Are Gulf oil giants ready to go green?
ExxonMobil appointed a climate-minded activist investor to its board of directors after investment firm Engine No. 1 called on the American oil and gas giant to overhaul its board with expertise on climate change to drive its industrial transformation. The current business model is exposed to “immense risk” in the global realignment toward cleaner energies, Engine No. 1 said. In Europe, British oil and gas firm BP aims to become an “integrated energy company” and pledged to reduce its oil and gas production by over 40% by 2030.
There has been no such comparable trend in the Gulf. Saudi Aramco, the region’s largest state-owned oil company, did not include emissions from many refineries and petrochemical plants in its self-reported carbon footprint, misleading investors’ climate risk assessments. Aramco is “one of the few large, listed oil companies” that does not disclose Scope 3 emissions — produced when customers use its fuels — which typically account for “more than 80%” of oil companies’ total emissions,” Bloomberg reported. The emission rates make Aramco a world leader in carbon emissions.
Saudi Aramco did not respond to a request for comment..
“I have no regrets; it is a minor factor about how I think about Aramco,” said Saleh Al Omar, a Saudi retail investor who bought shares of Saudi Aramco during its initial public offering in 2019.

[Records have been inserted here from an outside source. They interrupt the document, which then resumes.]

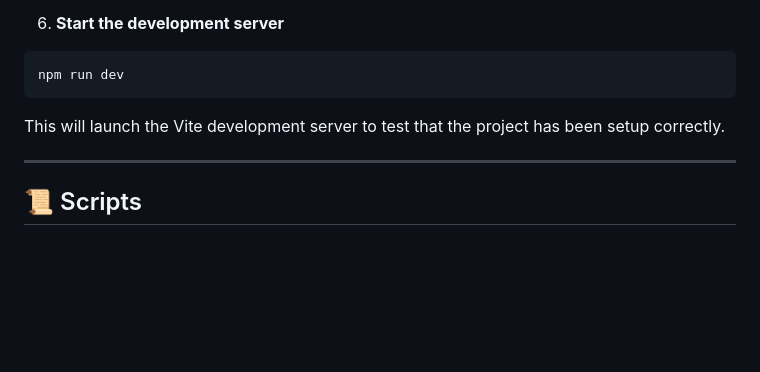
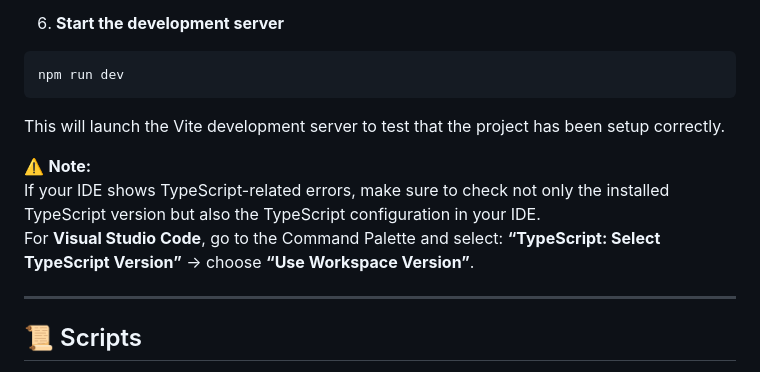
Before and after one commit to petruse4ka/eCommerce-Application, a Markdown page: README.md, the part around the change. Rendered like a GitHub page; blank space fills up the shorter version.

Commit message:
build: add note regarding the global TS version in the IDE

```diff
--- a/README.md
+++ b/README.md
@@ -123,6 +123,10 @@ npm run dev
 
 This will launch the Vite development server to test that the project has been setup correctly.
 
+⚠️ **Note:**
+If your IDE shows TypeScript-related errors, make sure to check not only the installed TypeScript version but also the TypeScript configuration in your IDE.
+For **Visual Studio Code**, go to the Command Palette and select: **“TypeScript: Select TypeScript Version”** → choose **“Use Workspace Version”**.
+
 ---
 
 ## 📜 Scripts
```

He told Al-Monitor carbon disclosures are “really not a factor” for Saudis who invest in the local stock market. Moreover, the government sponsoring the IPO had convinced him that shares would be “protected” from any significant downtrend.
Aramco’s disclosures nonetheless exceed the standards for regional and non-Western producers. “There is way more transparency from Aramco than any of the other oil and gas companies in the Gulf,” Jim Krane, energy fellow at Rice University’s Baker Institute, told Al-Monitor. Oman’s largest oil producer, Petroleum Development Oman, did not respond to a request for comment.
“Saudi oil is cleaner than oil produced in America.”
Saudi Aramco and other Gulf producers are unlikely to face pressure from the US administration for further disclosures despite US President Joe Biden’s pledge to “lead the world to address the climate emergency.”
Indeed, the Saudi oil giant could reply that its oil is “probably the cleanest source of petroleum on earth,” implying that “Saudi oil is cleaner than oil produced in America,” Krane said.
Despite Saudi Aramco having produced 4.38% of the world’s carbon emissions since 1965, drilling a barrel of Saudi oil generates significantly fewer emissions than other producers — half that in the United States — Aramco’s IPO prospectus shows.
“It is not something I would expect the Biden administration to highlight,” Krane said.
A US State Department spokesperson told Al-Monitor the United States is “engaging the rest of the world — bilaterally and multilaterally — to step up climate action” and will therefore also “engage with the Kingdom of Saudi Arabia” on this issue.
Saudi Aramco was added in November 2020 to a list of 167 companies targeted by Climate Action 100+, one of the world’s leading investor groups. It aims to push companies responsible for much of the world’s greenhouse gas emissions to take action on climate change, including emissions cuts and improved climate-related disclosures.